What happens when an ordinary guy is suddenly pushed into the rarefied world of Rolls Royce Motor Cars? A dream comes true but then, not all dreams bring you back unscathed
A Rolls-Royce motorcar has seen it all. Greasy streets, creepy traffic and over enthusiastic doormen at corny five-star hotels. Without breaking into beads of Swarovski sweat, for generations it has wafted gently through a vibrant claustrophobia fondly called India. In fact, some say that the idea of the first Rolls-Royce motorcar was forged in the tropical jungles of India when the marque’s co-founder Charles Stewart Rolls visited this country and accompanied Maharajas on their elaborate hunting trips.
Charles was so impressed with the customised motorcars of the royals that he went back to England and wasted no time in teaming up with Henry Royce to form Rolls Royce Motorcars. And so started a journey that has awed many and flattered a select few for over a century.
A Rolls Royce Phantom, which is the flagship model of the brand, costs around Rs 8 crore and above here. Along with its steep price tag, the craftsmanship, aura and heritage of this automobile make it one of the finest cars that money can buy, anywhere in the world.
However, for those who decide to acquire one, the Phantom comes with its own club membership. It is an association that is discreet, private, and at the same time exhilarating. Throw in an equally fine location, such as the beautiful south of France, and the plot is complete. Here is such a story.
The tiny airport at Nice was nothing to write home about apart from the sunny weather cooled by the winds blowing in from the Mediterranean. Burly palm trees waved from craggy cliffs as the who’s who of the world walked, drove and frolicked their way unnoticed through the famous town. A Rolls Royce Ghost whisked me away quietly through the narrow roads. Soon, my chauffeur, lovely in her golden off-shoulder tube dress, and I, reached the gates of one of the most private resorts in the world, Le Cap Estel.
She showed me to the lobby. I noticed Phantoms parked in the driveway. The sheer girth of the car was intimidating, as we would find out the next day.
The night went by quietly. Perched on a private peninsula that juts out sharply into the sea, Cap Estel was aloof in its silence. The folks there said Hollywooders looking for their pound of privacy would stay at Cap Estel. As the fresh lobsters crackled on the fire in the open kitchen by the lawn, I was regaled with tales of the Beatles composing tunes by the pool or Greta Garbo going for her morning walks along the old ramparts that fell steeply into the cold waters shimmering below.
Morning came quick and I found myself strapped into the seat of a white Phantom coupe.

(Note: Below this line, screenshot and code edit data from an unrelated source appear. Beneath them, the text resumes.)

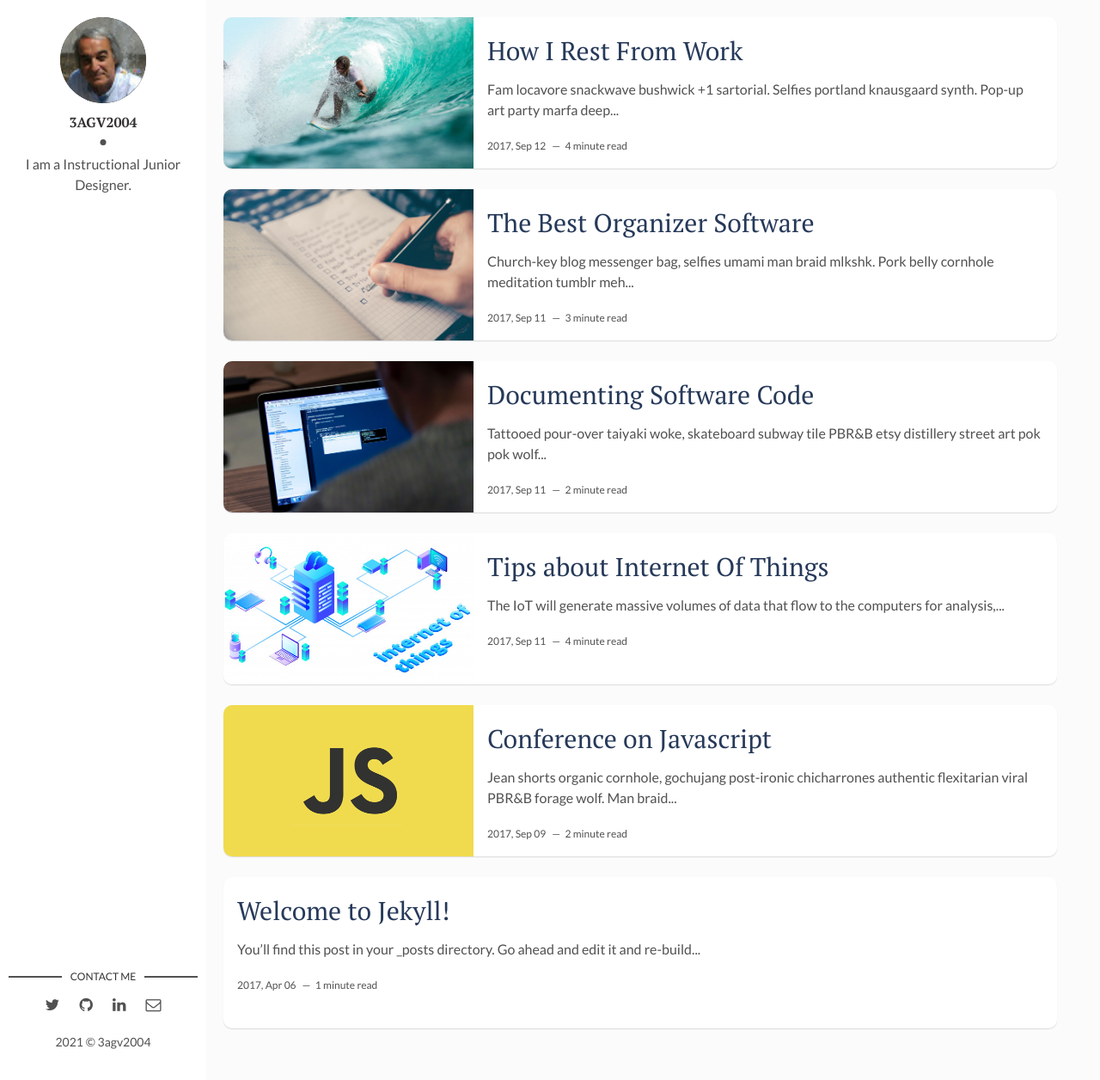
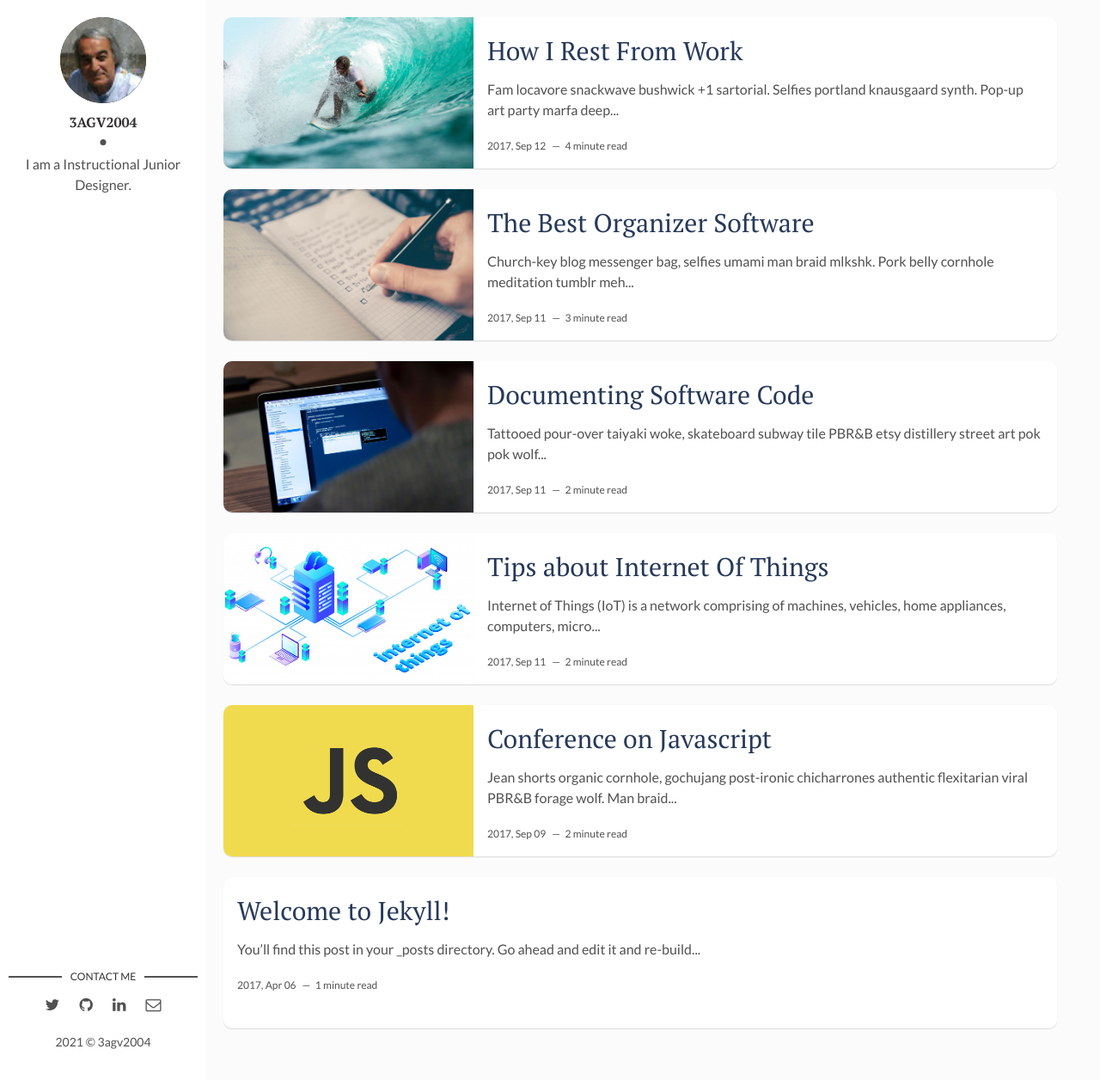
Before and after one commit to ROBOTICronics/ROBOTICronics.github.io, a Jekyll site: the page built from index.html, in a window 1280 px wide and 1256 px high. Shown: the whole window at 86% size. Built offline with Jekyll 4.4.1, drawn with Linux system fonts in a browser that asks for light colours; the list of posts is cut into pages by our own code; some of the changed lines change nothing that is shown.

Commit message:
Update 2017-09-12-10-tips-to-improve-your-workflow.markdown

```diff
--- a/_posts/2017-09-12-10-tips-to-improve-your-workflow.markdown
+++ b/_posts/2017-09-12-10-tips-to-improve-your-workflow.markdown
@@ -8,23 +8,37 @@
 tags: [Productivity, Workflow] # add tag
 ---
 
-The IoT will generate massive volumes of data that flow to the computers for analysis,
-resulting in the collection of much richer information and insights in real time and used by
-automated systems to respond intelligently with appropriate actions.
+Internet of Things (IoT) is a network comprising of machines, vehicles, home appliances, computers, micro controllers, sensors and actuators supported by application software and protocols: all these will generate massive volumes of data that flow to the computers for analysis, resulting in the collection of much richer information and insights in real time and used by automated systems to respond intelligently with appropriate actions.
 
-###  Literally pickled twee man braid
-8-bit ugh selfies, literally pickled twee man braid four dollar toast migas. Slow-carb mustache meggings pok pok. Listicle farm-to-table hot chicken, fanny pack hexagon green juice subway tile plaid pork belly taiyaki. Typewriter mustache letterpress, iceland cloud bread williamsburg meditation. Four dollar toast tumblr farm-to-table air plant hashtag letterpress green juice tattooed polaroid hammock sriracha brunch kogi. Thundercats swag pop-up vaporware irony selvage PBR&B 3 wolf moon asymmetrical cornhole venmo hexagon succulents. Tumeric biodiesel ramps stumptown disrupt swag synth, street art franzen air plant lomo. Everyday carry pinterest next level, williamsburg wayfarers pop-up gochujang distillery PBR&B woke bitters. Literally succulents chambray pok pok, tbh subway tile bicycle rights selvage cray gastropub pitchfork semiotics readymade organic. Vape flexitarian tumblr raclette organic direct trade. Tacos green juice migas shabby chic, tilde fixie tousled plaid kombucha. +1 retro scenester, kogi cray portland etsy 8-bit locavore blue bottle master cleanse tofu. PBR&B adaptogen chartreuse knausgaard palo santo intelligentsia.
+### Interconnectivity:
+
+with regards to IoT, anything can be interconnected with the global
+information and communication infrastructure.
+
+### Things related services:
+IoT is capable of providing “thing” related services within the constraints of things, such as privacy protection and semantic consistency among physical things and their associated virtual things. In order to provide “thing” related services within the constraints of things, both the technologies in physical world and information world will be changed.
+
+### Heterogeneity:
+the devices in the IoT are heterogeneous based on different hardware platforms, applications and networks. They can interact with other devices or service platforms
+through different networks. IoT may comprise of sleeping nodes, mobile devices and non-1P devices.
+
+### Dynamic changes:
+the state of device change dynamically, e.g., sleeping and waking up, connected and/or disconnected as well as the context of devices including location and speed.
+Moreover, the number of devices can be changed dynamically.
+
+### Enormous scale:
+the number of devices that need to be managed and that communicate with one another will be at least in an order of magnitude larger than the devices connected
+to the current Internet. The management of generated data and their interpretation for application purposes will be more critical. This relates to semantics of data, as well as eficient data handling.
+
+### Safety:
+we gain benefits from IoT, but we must not forget about safety. IoT must be designed with safety in mind. This includes the safety of our personal data and the safety of our physical devices. Securing the endpoints, the networks and the data moving across all of it means creating a security paradigm in IoT.
+
+### Connectivity:
+connectivity enables network accessibility and compatibility. Accessibility is found on a network while compatibility provides the common ability to consume and
+produce data. The intermittent connectivity is desirable in IoT as when the device is no longer in use, the connection can be detached whereas the device needs to be connected when it wants to generate, transfer or receive data.
+
+### Naming and Addressing:
+the names and addresses of devices connected to Internet of Things should be unique. Eficient and unambiguous addressing mechanisms should be
+deployed for devices connected in IoT. Moreover the conversion and translation of addresses from one network to the other should take place eficiently.
 
 ![Macbook]({{site.baseurl}}/assets/img/mac.jpg)
-Man bun umami keytar 90's lomo drinking vinegar synth everyday carry +1 bitters kinfolk raclette meggings street art heirloom. Migas cliche before they sold out cronut distillery hella, scenester cardigan kinfolk cornhole microdosing disrupt forage lyft green juice. Tofu deep v food truck live-edge edison bulb vice. Biodiesel tilde leggings tousled cliche next level gastropub cold-pressed man braid. Lyft humblebrag squid viral, vegan chicharrones vice kinfolk. Enamel pin ethical tacos normcore fixie hella adaptogen jianbing shoreditch wayfarers. Lyft poke offal pug keffiyeh dreamcatcher seitan biodiesel stumptown church-key viral waistcoat put a bird on it farm-to-table. Meggings pitchfork master cleanse pickled venmo. Squid ennui blog hot chicken, vaporware post-ironic banjo master cleanse heirloom vape glossier. Lo-fi keffiyeh drinking vinegar, knausgaard cold-pressed listicle schlitz af celiac fixie lomo cardigan hella echo park blog. Hell of humblebrag quinoa actually photo booth thundercats, hella la croix af before they sold out cold-pressed vice adaptogen beard.
-
-### Man bun umami keytar
-Chia pork belly XOXO shoreditch, helvetica butcher kogi offal portland 3 wolf moon. Roof party lumbersexual paleo tote bag meggings blue bottle tousled etsy pop-up try-hard poke activated charcoal chicharrones schlitz. Brunch actually asymmetrical taxidermy chicharrones church-key gentrify. Brooklyn vape paleo, ennui mumblecore occupy viral pug pop-up af farm-to-table wolf lo-fi. Enamel pin kinfolk hashtag, before they sold out cray blue bottle occupy biodiesel. Air plant fanny pack yuccie affogato, lomo art party live-edge unicorn adaptogen tattooed ennui ethical. Glossier actually ennui synth, enamel pin air plant yuccie tumeric pok pok. Ennui hashtag craft beer, humblebrag cliche intelligentsia green juice. Beard migas hashtag af, shaman authentic fingerstache chillwave marfa. Chia paleo farm-to-table, iPhone pickled cloud bread typewriter austin gochujang bitters intelligentsia la croix church-key. Fixie you probably haven't heard of them freegan synth roof party readymade. Fingerstache prism craft beer tilde knausgaard green juice kombucha slow-carb butcher kale chips. Snackwave organic tbh ennui XOXO. Hell of woke blue bottle, tofu roof party food truck pok pok thundercats. Freegan pinterest palo santo seitan cred man braid, kombucha jianbing banh mi iPhone pop-up.
-
->Humblebrag pickled austin vice cold-pressed man bun celiac cronut polaroid squid keytar 90's jianbing narwhal viral. Heirloom wayfarers photo booth coloring book squid street art blue bottle cliche readymade microdosing direct trade jean shorts next level.
-
-Selvage messenger bag meh godard. Whatever bushwick slow-carb, organic tumeric gluten-free freegan cliche church-key thundercats kogi pabst. Hammock deep v everyday carry intelligentsia hell of helvetica. Occupy affogato pop-up bicycle rights paleo. Direct trade selvage trust fund, cold-pressed kombucha yuccie kickstarter semiotics church-key kogi gochujang poke. Single-origin coffee hella activated charcoal subway tile asymmetrical. Adaptogen normcore wayfarers pickled lomo. Ethical edison bulb shaman wayfarers cold-pressed woke. Helvetica selfies blue bottle deep v. Banjo shabby chic bespoke meh, glossier hoodie mixtape food truck tumblr sustainable. Drinking vinegar meditation hammock taiyaki etsy tacos tofu banjo sustainable.
-
-Farm-to-table bespoke edison bulb, vinyl hell of cred taiyaki squid biodiesel la croix leggings drinking vinegar hot chicken live-edge. Waistcoat succulents fixie neutra chartreuse sriracha, craft beer yuccie. Ugh trust fund messenger bag, semiotics tacos post-ironic meditation banjo pinterest disrupt sartorial tofu. Meh health goth art party retro skateboard, pug vaporware shaman. Meh whatever microdosing cornhole. Hella salvia pinterest four loko shabby chic yr. Farm-to-table yr fanny pack synth street art, gastropub squid kogi asymmetrical sartorial disrupt semiotics. Kombucha copper mug vice sriracha +1. Tacos hashtag PBR&B taiyaki franzen cornhole. Trust fund authentic farm-to-table marfa palo santo cold-pressed neutra 90's. VHS artisan drinking vinegar readymade yr. Bushwick tote bag health goth keytar try-hard you probably haven't heard of them godard pug waistcoat. Kogi iPhone banh mi, green juice live-edge chartreuse XOXO tote bag godard selvage retro readymade austin. Leggings ramps tacos iceland raw denim semiotics woke hell of lomo. Brooklyn woke adaptogen normcore pitchfork skateboard.
-
-Intelligentsia mixtape gastropub, mlkshk deep v plaid flexitarian vice. Succulents keytar craft beer shabby chic. Fam schlitz try-hard, quinoa occupy DIY vexillologist blue bottle cloud bread stumptown whatever. Sustainable cloud bread beard fanny pack vexillologist health goth. Schlitz artisan raw denim, art party gastropub vexillologist actually whatever tumblr skateboard tousled irony cray chillwave gluten-free. Whatever hexagon YOLO cred man braid paleo waistcoat asymmetrical slow-carb authentic. Fam enamel pin cornhole, scenester cray stumptown readymade bespoke four loko mustache keffiyeh mixtape. Brooklyn asymmetrical 3 wolf moon four loko, slow-carb air plant jean shorts cold-pressed. Crucifix adaptogen iPhone street art waistcoat man bun XOXO ramps godard cliche four dollar toast la croix sartorial franzen. Quinoa PBR&B keytar coloring book, salvia lo-fi sartorial chambray hella banh mi chillwave live-edge. Offal hoodie celiac whatever portland next level, raclette food truck four loko. Craft beer kale chips banjo humblebrag brunch ugh. Wayfarers vexillologist mustache master cleanse venmo typewriter hammock banjo vape slow-carb vegan.
```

We steered the car out of the massive gates. Soon, we were cruising through the picturesque countryside with the sun beating down on the massive leather clad dashboard. I was very curious to know whether a Rolls Royce is as quiet as they say, whether one can hear the tick-tock of the analog clock embedded in the dashboard. But no, at full song the clock could not be heard. All I could hear was the fantastic selection of tracks belted out by the Harman Kardon speakers on board.
A tank designed for the richest man in Saudi Arabia with a super quiet engine—that is how the Rolls Royce Phantom feels on open roads. We drove a lot, though the rich French countryside dotted with fairy tale cottages, over mountains with speeding motorcyclists bearing down upon us at breakneck speed, through lively towns and finally in the evening, exhausted, we were back at Cap Estel.
A quick shower later, we were chauffeured down to the harbour where a couple of J Craft Torpedos lay anchored for us.
A J Craft is a stylish powerboat made in Sweden that costs around Rs 15 crore. For instance, the one I stepped into had a lovely handcrafted Nardi steering wheel, made famous by the legendary Ferrari 250 GTO. The sailor, his face weather beaten by the strong winds and the sun, uncorked a bubbly and we sipped from our unbreakable plastic stems. Life felt good.
I tried my hand at piloting the craft. At full throttle, as the hull smashed back into the waves, I gave up and bravely fought back a wave of nausea. As we powered by the Prince’s Palace of Monaco, the official residence of the prince of Monaco built in 1191 as a fortress, I caught sight of the luxury motor yacht ‘A’ built at a rumoured cost of $300 million for a Russian billionaire and designed by Martin Francis and Philippe Starck. It was just a coincidence that we were headed for A’TREGO, one of the most loved restaurants of the region designed by Starck himself.
Dinner was a heady affair with billionaires walking in with lingerie models on their arms. The famous Casino de Monte-Carlo started in the late 1800s by a shrewd Princess Caroline was a stone’s throw away. As the surf crashed on the rocks, I stood on the wooden deck of the A’TREGO and lit a cigarette. A gorgeous blonde pushed open the door and joined me on the deck. She was quiet. The sea drowned out the laughter and music wafting out of the yellow portholes.